▶ _Data to examine_
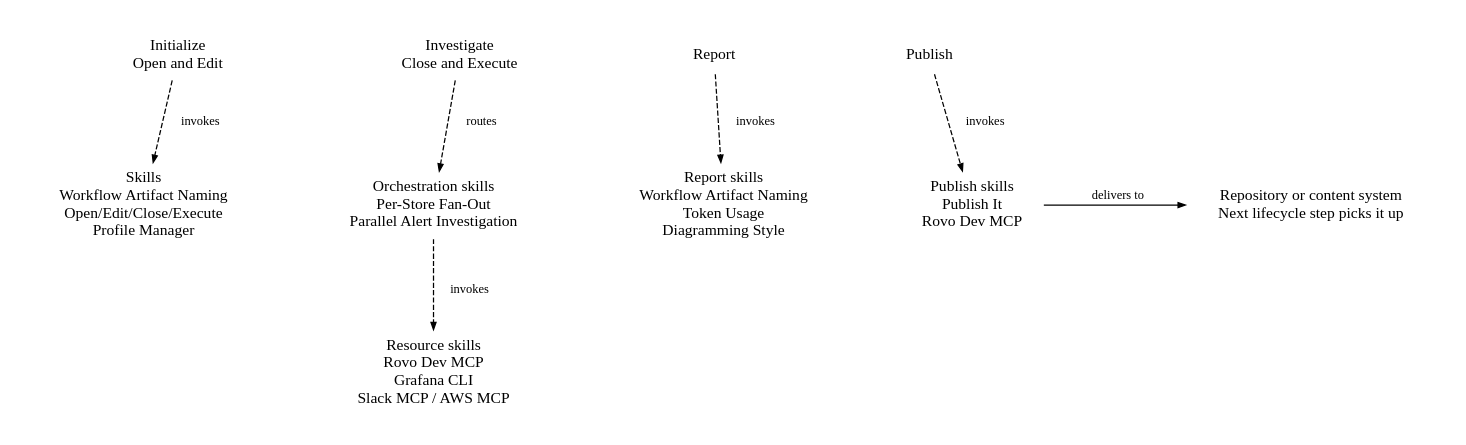
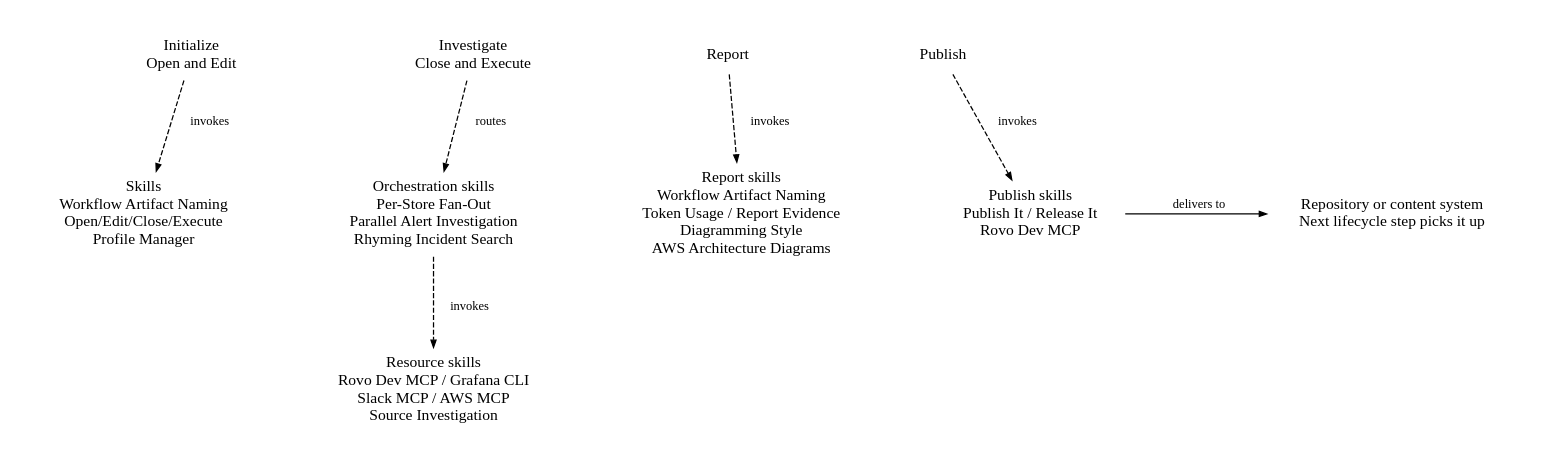
The diagram in diagrams/DIAGRAM-investigation-skill-routing.dot (orenlion1/investigation-skills), drawn with Graphviz before and after one commit. The commit also changed 8 other files, not shown here.

First line of the commit message:
Refresh the diagrams for catalog consistency and enable the coverage gate (#40)

```diff
--- a/diagrams/DIAGRAM-investigation-skill-routing.dot
+++ b/diagrams/DIAGRAM-investigation-skill-routing.dot
@@ -1,30 +1,35 @@
 // Independent skill routes; peer placement is not an execution-order edge.
+// Coverage manifest, checked by scripts/check-docs-drift.py against the root routing table:
+// workflow-artifact-naming, open-edit-close-execute, profile-manager, token-usage,
+// diagramming-style, report-evidence, source-investigation, publish-it, rovo-dev-mcp,
+// aws-mcp, aws-architecture-diagrams, gcx-cli, slack-mcp, rhyming-incident-search,
+// per-store-fan-out, parallel-alert-investigation, release-it.
 // Activity labels carry the Open/Edit/Close/Execute mode they run in, matching
 // the lifecycle view. Dashed edges invoke or route; the solid edge delivers.
 digraph InvestigationSkillRouting {
   graph [rankdir=TB, margin=0, pad=0.3, nodesep=0.85, ranksep=0.9,
          fontname="Trebuchet MS", fontsize=15, splines=polyline];
   node [shape=plaintext, fontname="Trebuchet MS", fontsize=15, margin="0.25,0.10"];
   edge [fontname="Trebuchet MS", fontsize=12, arrowsize=0.7, penwidth=1.2];
 
   initialize [label="Initialize\nOpen and Edit"];
   investigate [label="Investigate\nClose and Execute"];
   report [label="Report"];
   publish [label="Publish"];
   setup_skills [label="Skills\nWorkflow Artifact Naming\nOpen/Edit/Close/Execute\nProfile Manager"];
-  orchestration_skills [label="Orchestration skills\nPer-Store Fan-Out\nParallel Alert Investigation"];
-  resource_skills [label="Resource skills\nRovo Dev MCP\nGrafana CLI\nSlack MCP / AWS MCP"];
-  report_skills [label="Report skills\nWorkflow Artifact Naming\nToken Usage\nDiagramming Style"];
-  publish_skills [label="Publish skills\nPublish It\nRovo Dev MCP"];
+  orchestration_skills [label="Orchestration skills\nPer-Store Fan-Out\nParallel Alert Investigation\nRhyming Incident Search"];
+  resource_skills [label="Resource skills\nRovo Dev MCP / Grafana CLI\nSlack MCP / AWS MCP\nSource Investigation"];
+  report_skills [label="Report skills\nWorkflow Artifact Naming\nToken Usage / Report Evidence\nDiagramming Style\nAWS Architecture Diagrams"];
+  publish_skills [label="Publish skills\nPublish It / Release It\nRovo Dev MCP"];
   destination [label="Repository or content system\nNext lifecycle step picks it up"];
 
   { rank=same; initialize; investigate; report; publish; }
   { rank=same; setup_skills; orchestration_skills; report_skills; publish_skills; destination; }
   initialize -> investigate -> report -> publish [style=invis, weight=100];
   initialize -> setup_skills [label=<<TABLE BORDER="0" CELLBORDER="0" CELLSPACING="0" CELLPADDING="0"><TR><TD WIDTH="16"></TD><TD>invokes</TD></TR></TABLE>>, style=dashed];
   investigate -> orchestration_skills [label=<<TABLE BORDER="0" CELLBORDER="0" CELLSPACING="0" CELLPADDING="0"><TR><TD WIDTH="16"></TD><TD>routes</TD></TR></TABLE>>, style=dashed];
   orchestration_skills -> resource_skills [label=<<TABLE BORDER="0" CELLBORDER="0" CELLSPACING="0" CELLPADDING="0"><TR><TD WIDTH="16"></TD><TD>invokes</TD></TR></TABLE>>, style=dashed];
   report -> report_skills [label=<<TABLE BORDER="0" CELLBORDER="0" CELLSPACING="0" CELLPADDING="0"><TR><TD WIDTH="16"></TD><TD>invokes</TD></TR></TABLE>>, style=dashed];
   publish -> publish_skills [label=<<TABLE BORDER="0" CELLBORDER="0" CELLSPACING="0" CELLPADDING="0"><TR><TD WIDTH="16"></TD><TD>invokes</TD></TR></TABLE>>, style=dashed];
   publish_skills -> destination [label=<<TABLE BORDER="0" CELLBORDER="0" CELLSPACING="0" CELLPADDING="0"><TR><TD WIDTH="16"></TD><TD>delivers to</TD></TR></TABLE>>];
 }
```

▶ _Your task_
Without the pictures, please output every record exactly.

▶ _Your response_
The diagram in diagrams/DIAGRAM-investigation-skill-routing.dot (orenlion1/investigation-skills), drawn with Graphviz before and after one commit. The commit also changed 8 other files, not shown here.

First line of the commit message:
Refresh the diagrams for catalog consistency and enable the coverage gate (#40)

```diff
--- a/diagrams/DIAGRAM-investigation-skill-routing.dot
+++ b/diagrams/DIAGRAM-investigation-skill-routing.dot
@@ -1,30 +1,35 @@
 // Independent skill routes; peer placement is not an execution-order edge.
+// Coverage manifest, checked by scripts/check-docs-drift.py against the root routing table:
+// workflow-artifact-naming, open-edit-close-execute, profile-manager, token-usage,
+// diagramming-style, report-evidence, source-investigation, publish-it, rovo-dev-mcp,
+// aws-mcp, aws-architecture-diagrams, gcx-cli, slack-mcp, rhyming-incident-search,
+// per-store-fan-out, parallel-alert-investigation, release-it.
 // Activity labels carry the Open/Edit/Close/Execute mode they run in, matching
 // the lifecycle view. Dashed edges invoke or route; the solid edge delivers.
 digraph InvestigationSkillRouting {
   graph [rankdir=TB, margin=0, pad=0.3, nodesep=0.85, ranksep=0.9,
          fontname="Trebuchet MS", fontsize=15, splines=polyline];
   node [shape=plaintext, fontname="Trebuchet MS", fontsize=15, margin="0.25,0.10"];
   edge [fontname="Trebuchet MS", fontsize=12, arrowsize=0.7, penwidth=1.2];
 
   initialize [label="Initialize\nOpen and Edit"];
   investigate [label="Investigate\nClose and Execute"];
   report [label="Report"];
   publish [label="Publish"];
   setup_skills [label="Skills\nWorkflow Artifact Naming\nOpen/Edit/Close/Execute\nProfile Manager"];
-  orchestration_skills [label="Orchestration skills\nPer-Store Fan-Out\nParallel Alert Investigation"];
-  resource_skills [label="Resource skills\nRovo Dev MCP\nGrafana CLI\nSlack MCP / AWS MCP"];
-  report_skills [label="Report skills\nWorkflow Artifact Naming\nToken Usage\nDiagramming Style"];
-  publish_skills [label="Publish skills\nPublish It\nRovo Dev MCP"];
+  orchestration_skills [label="Orchestration skills\nPer-Store Fan-Out\nParallel Alert Investigation\nRhyming Incident Search"];
+  resource_skills [label="Resource skills\nRovo Dev MCP / Grafana CLI\nSlack MCP / AWS MCP\nSource Investigation"];
+  report_skills [label="Report skills\nWorkflow Artifact Naming\nToken Usage / Report Evidence\nDiagramming Style\nAWS Architecture Diagrams"];
+  publish_skills [label="Publish skills\nPublish It / Release It\nRovo Dev MCP"];
   destination [label="Repository or content system\nNext lifecycle step picks it up"];
 
   { rank=same; initialize; investigate; report; publish; }
   { rank=same; setup_skills; orchestration_skills; report_skills; publish_skills; destination; }
   initialize -> investigate -> report -> publish [style=invis, weight=100];
   initialize -> setup_skills [label=<<TABLE BORDER="0" CELLBORDER="0" CELLSPACING="0" CELLPADDING="0"><TR><TD WIDTH="16"></TD><TD>invokes</TD></TR></TABLE>>, style=dashed];
   investigate -> orchestration_skills [label=<<TABLE BORDER="0" CELLBORDER="0" CELLSPACING="0" CELLPADDING="0"><TR><TD WIDTH="16"></TD><TD>routes</TD></TR></TABLE>>, style=dashed];
   orchestration_skills -> resource_skills [label=<<TABLE BORDER="0" CELLBORDER="0" CELLSPACING="0" CELLPADDING="0"><TR><TD WIDTH="16"></TD><TD>invokes</TD></TR></TABLE>>, style=dashed];
   report -> report_skills [label=<<TABLE BORDER="0" CELLBORDER="0" CELLSPACING="0" CELLPADDING="0"><TR><TD WIDTH="16"></TD><TD>invokes</TD></TR></TABLE>>, style=dashed];
   publish -> publish_skills [label=<<TABLE BORDER="0" CELLBORDER="0" CELLSPACING="0" CELLPADDING="0"><TR><TD WIDTH="16"></TD><TD>invokes</TD></TR></TABLE>>, style=dashed];
   publish_skills -> destination [label=<<TABLE BORDER="0" CELLBORDER="0" CELLSPACING="0" CELLPADDING="0"><TR><TD WIDTH="16"></TD><TD>delivers to</TD></TR></TABLE>>];
 }
```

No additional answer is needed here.